(Before-and-after change data)
+ + + + +

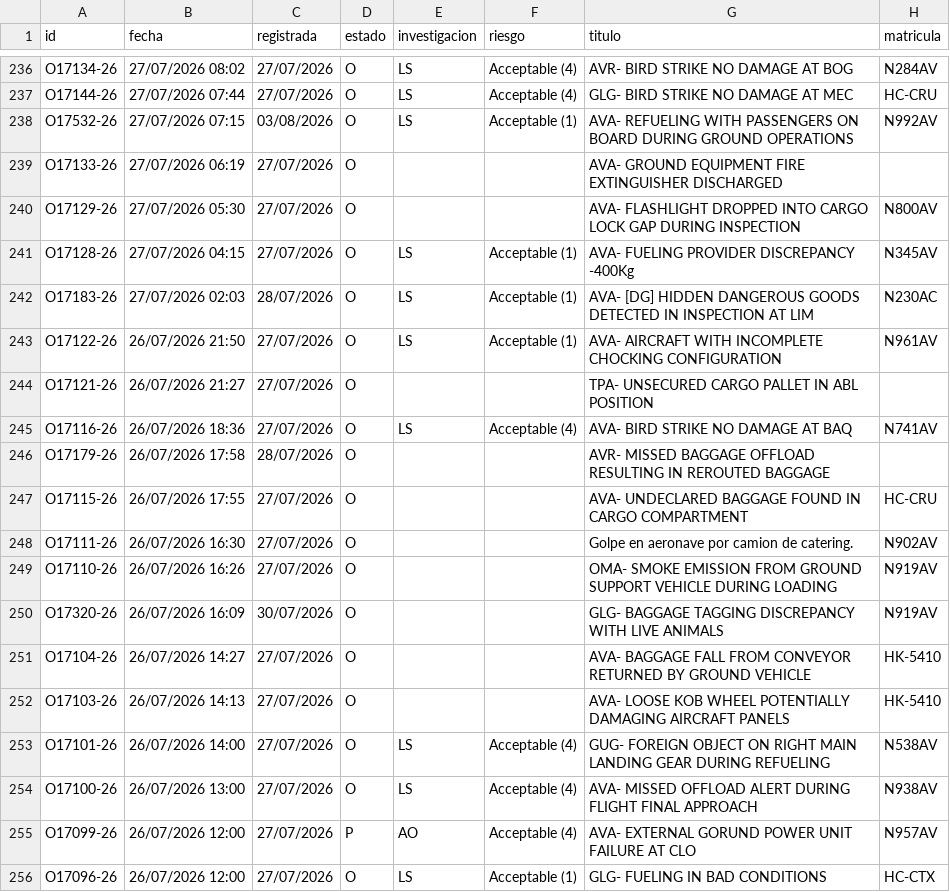
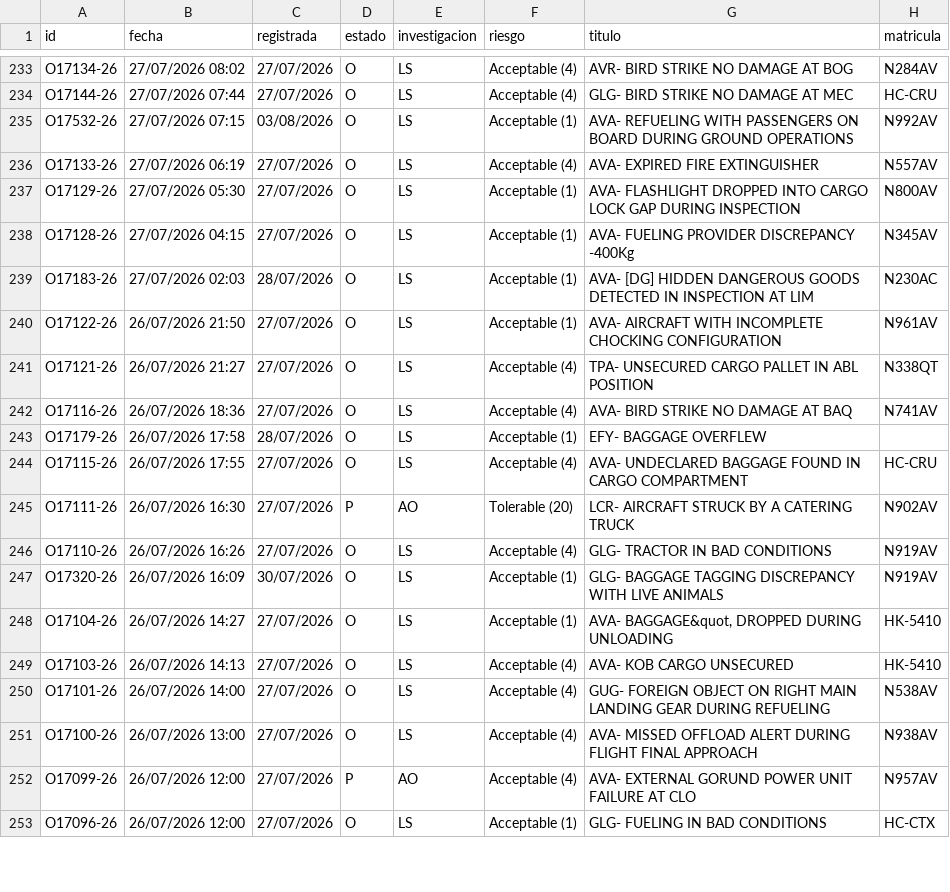
Before and after one commit to luibernip/segops, a CSV file: bitacora_grh_real.csv, drawn as a sheet; only a part is shown, gaps mark what is left out; the diff covers the shown part only.

```diff
--- a/bitacora_grh_real.csv
+++ b/bitacora_grh_real.csv
@@ -238,4 +235,4 @@ O17144-26;27/07/2026 07:44;27/07/2026;O;LS;Acceptable (4);GLG- BIRD STRIKE NO DA
 O17532-26;27/07/2026 07:15;03/08/2026;O;LS;Acceptable (1);AVA- REFUELING WITH PASSENGERS ON BOARD DURING GROUND OPERATIONS;N992AV
-O17133-26;27/07/2026 06:19;27/07/2026;O;;;AVA- GROUND EQUIPMENT FIRE EXTINGUISHER DISCHARGED;
-O17129-26;27/07/2026 05:30;27/07/2026;O;;;AVA- FLASHLIGHT DROPPED INTO CARGO LOCK GAP DURING INSPECTION;N800AV
+O17133-26;27/07/2026 06:19;27/07/2026;O;LS;Acceptable (4);AVA- EXPIRED FIRE EXTINGUISHER;N557AV
+O17129-26;27/07/2026 05:30;27/07/2026;O;LS;Acceptable (1);AVA- FLASHLIGHT DROPPED INTO CARGO LOCK GAP DURING INSPECTION;N800AV
 O17128-26;27/07/2026 04:15;27/07/2026;O;LS;Acceptable (1);AVA- FUELING PROVIDER DISCREPANCY -400Kg;N345AV
@@ -243,11 +240,11 @@ O17183-26;27/07/2026 02:03;28/07/2026;O;LS;Acceptable (1);AVA- [DG] HIDDEN DANGE
 O17122-26;26/07/2026 21:50;27/07/2026;O;LS;Acceptable (1);AVA- AIRCRAFT WITH INCOMPLETE CHOCKING CONFIGURATION;N961AV
-O17121-26;26/07/2026 21:27;27/07/2026;O;;;TPA- UNSECURED CARGO PALLET IN ABL POSITION;
+O17121-26;26/07/2026 21:27;27/07/2026;O;LS;Acceptable (4);TPA- UNSECURED CARGO PALLET IN ABL POSITION;N338QT
 O17116-26;26/07/2026 18:36;27/07/2026;O;LS;Acceptable (4);AVA- BIRD STRIKE NO DAMAGE AT BAQ;N741AV
-O17179-26;26/07/2026 17:58;28/07/2026;O;;;AVR- MISSED BAGGAGE OFFLOAD RESULTING IN REROUTED BAGGAGE;
-O17115-26;26/07/2026 17:55;27/07/2026;O;;;AVA- UNDECLARED BAGGAGE FOUND IN CARGO COMPARTMENT;HC-CRU
-O17111-26;26/07/2026 16:30;27/07/2026;O;;;Golpe en aeronave por camion de catering.;N902AV
-O17110-26;26/07/2026 16:26;27/07/2026;O;;;OMA- SMOKE EMISSION FROM GROUND SUPPORT VEHICLE DURING LOADING;N919AV
-O17320-26;26/07/2026 16:09;30/07/2026;O;;;GLG- BAGGAGE TAGGING DISCREPANCY WITH LIVE ANIMALS;N919AV
-O17104-26;26/07/2026 14:27;27/07/2026;O;;;AVA- BAGGAGE FALL FROM CONVEYOR RETURNED BY GROUND VEHICLE;HK-5410
-O17103-26;26/07/2026 14:13;27/07/2026;O;;;AVA- LOOSE KOB WHEEL POTENTIALLY DAMAGING AIRCRAFT PANELS;HK-5410
+O17179-26;26/07/2026 17:58;28/07/2026;O;LS;Acceptable (1);EFY- BAGGAGE OVERFLEW;
+O17115-26;26/07/2026 17:55;27/07/2026;O;LS;Acceptable (4);AVA- UNDECLARED BAGGAGE FOUND IN CARGO COMPARTMENT;HC-CRU
+O17111-26;26/07/2026 16:30;27/07/2026;P;AO;Tolerable (20);LCR- AIRCRAFT STRUCK BY A CATERING TRUCK;N902AV
+O17110-26;26/07/2026 16:26;27/07/2026;O;LS;Acceptable (4);GLG- TRACTOR IN BAD CONDITIONS;N919AV
+O17320-26;26/07/2026 16:09;30/07/2026;O;LS;Acceptable (1);GLG- BAGGAGE TAGGING DISCREPANCY WITH LIVE ANIMALS;N919AV
+O17104-26;26/07/2026 14:27;27/07/2026;O;LS;Acceptable (1);AVA- BAGGAGE&quot, DROPPED DURING UNLOADING;HK-5410
+O17103-26;26/07/2026 14:13;27/07/2026;O;LS;Acceptable (4);AVA- KOB CARGO UNSECURED;HK-5410
 O17101-26;26/07/2026 14:00;27/07/2026;O;LS;Acceptable (4);GUG- FOREIGN OBJECT ON RIGHT MAIN LANDING GEAR DURING REFUELING;N538AV
```
Also changed, not shown: 4 removed rows and 25 edited cells elsewhere in this file, bitacora_grh.csv, 2 other files.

+ + + + +

Set the records down again precisely, skipping every image.

Before and after one commit to luibernip/segops, a CSV file: bitacora_grh_real.csv, drawn as a sheet; only a part is shown, gaps mark what is left out; the diff covers the shown part only.

```diff
--- a/bitacora_grh_real.csv
+++ b/bitacora_grh_real.csv
@@ -238,4 +235,4 @@ O17144-26;27/07/2026 07:44;27/07/2026;O;LS;Acceptable (4);GLG- BIRD STRIKE NO DA
 O17532-26;27/07/2026 07:15;03/08/2026;O;LS;Acceptable (1);AVA- REFUELING WITH PASSENGERS ON BOARD DURING GROUND OPERATIONS;N992AV
-O17133-26;27/07/2026 06:19;27/07/2026;O;;;AVA- GROUND EQUIPMENT FIRE EXTINGUISHER DISCHARGED;
-O17129-26;27/07/2026 05:30;27/07/2026;O;;;AVA- FLASHLIGHT DROPPED INTO CARGO LOCK GAP DURING INSPECTION;N800AV
+O17133-26;27/07/2026 06:19;27/07/2026;O;LS;Acceptable (4);AVA- EXPIRED FIRE EXTINGUISHER;N557AV
+O17129-26;27/07/2026 05:30;27/07/2026;O;LS;Acceptable (1);AVA- FLASHLIGHT DROPPED INTO CARGO LOCK GAP DURING INSPECTION;N800AV
 O17128-26;27/07/2026 04:15;27/07/2026;O;LS;Acceptable (1);AVA- FUELING PROVIDER DISCREPANCY -400Kg;N345AV
@@ -243,11 +240,11 @@ O17183-26;27/07/2026 02:03;28/07/2026;O;LS;Acceptable (1);AVA- [DG] HIDDEN DANGE
 O17122-26;26/07/2026 21:50;27/07/2026;O;LS;Acceptable (1);AVA- AIRCRAFT WITH INCOMPLETE CHOCKING CONFIGURATION;N961AV
-O17121-26;26/07/2026 21:27;27/07/2026;O;;;TPA- UNSECURED CARGO PALLET IN ABL POSITION;
+O17121-26;26/07/2026 21:27;27/07/2026;O;LS;Acceptable (4);TPA- UNSECURED CARGO PALLET IN ABL POSITION;N338QT
 O17116-26;26/07/2026 18:36;27/07/2026;O;LS;Acceptable (4);AVA- BIRD STRIKE NO DAMAGE AT BAQ;N741AV
-O17179-26;26/07/2026 17:58;28/07/2026;O;;;AVR- MISSED BAGGAGE OFFLOAD RESULTING IN REROUTED BAGGAGE;
-O17115-26;26/07/2026 17:55;27/07/2026;O;;;AVA- UNDECLARED BAGGAGE FOUND IN CARGO COMPARTMENT;HC-CRU
-O17111-26;26/07/2026 16:30;27/07/2026;O;;;Golpe en aeronave por camion de catering.;N902AV
-O17110-26;26/07/2026 16:26;27/07/2026;O;;;OMA- SMOKE EMISSION FROM GROUND SUPPORT VEHICLE DURING LOADING;N919AV
-O17320-26;26/07/2026 16:09;30/07/2026;O;;;GLG- BAGGAGE TAGGING DISCREPANCY WITH LIVE ANIMALS;N919AV
-O17104-26;26/07/2026 14:27;27/07/2026;O;;;AVA- BAGGAGE FALL FROM CONVEYOR RETURNED BY GROUND VEHICLE;HK-5410
-O17103-26;26/07/2026 14:13;27/07/2026;O;;;AVA- LOOSE KOB WHEEL POTENTIALLY DAMAGING AIRCRAFT PANELS;HK-5410
+O17179-26;26/07/2026 17:58;28/07/2026;O;LS;Acceptable (1);EFY- BAGGAGE OVERFLEW;
+O17115-26;26/07/2026 17:55;27/07/2026;O;LS;Acceptable (4);AVA- UNDECLARED BAGGAGE FOUND IN CARGO COMPARTMENT;HC-CRU
+O17111-26;26/07/2026 16:30;27/07/2026;P;AO;Tolerable (20);LCR- AIRCRAFT STRUCK BY A CATERING TRUCK;N902AV
+O17110-26;26/07/2026 16:26;27/07/2026;O;LS;Acceptable (4);GLG- TRACTOR IN BAD CONDITIONS;N919AV
+O17320-26;26/07/2026 16:09;30/07/2026;O;LS;Acceptable (1);GLG- BAGGAGE TAGGING DISCREPANCY WITH LIVE ANIMALS;N919AV
+O17104-26;26/07/2026 14:27;27/07/2026;O;LS;Acceptable (1);AVA- BAGGAGE&quot, DROPPED DURING UNLOADING;HK-5410
+O17103-26;26/07/2026 14:13;27/07/2026;O;LS;Acceptable (4);AVA- KOB CARGO UNSECURED;HK-5410
 O17101-26;26/07/2026 14:00;27/07/2026;O;LS;Acceptable (4);GUG- FOREIGN OBJECT ON RIGHT MAIN LANDING GEAR DURING REFUELING;N538AV
```
Also changed, not shown: 4 removed rows and 25 edited cells elsewhere in this file, bitacora_grh.csv, 2 other files.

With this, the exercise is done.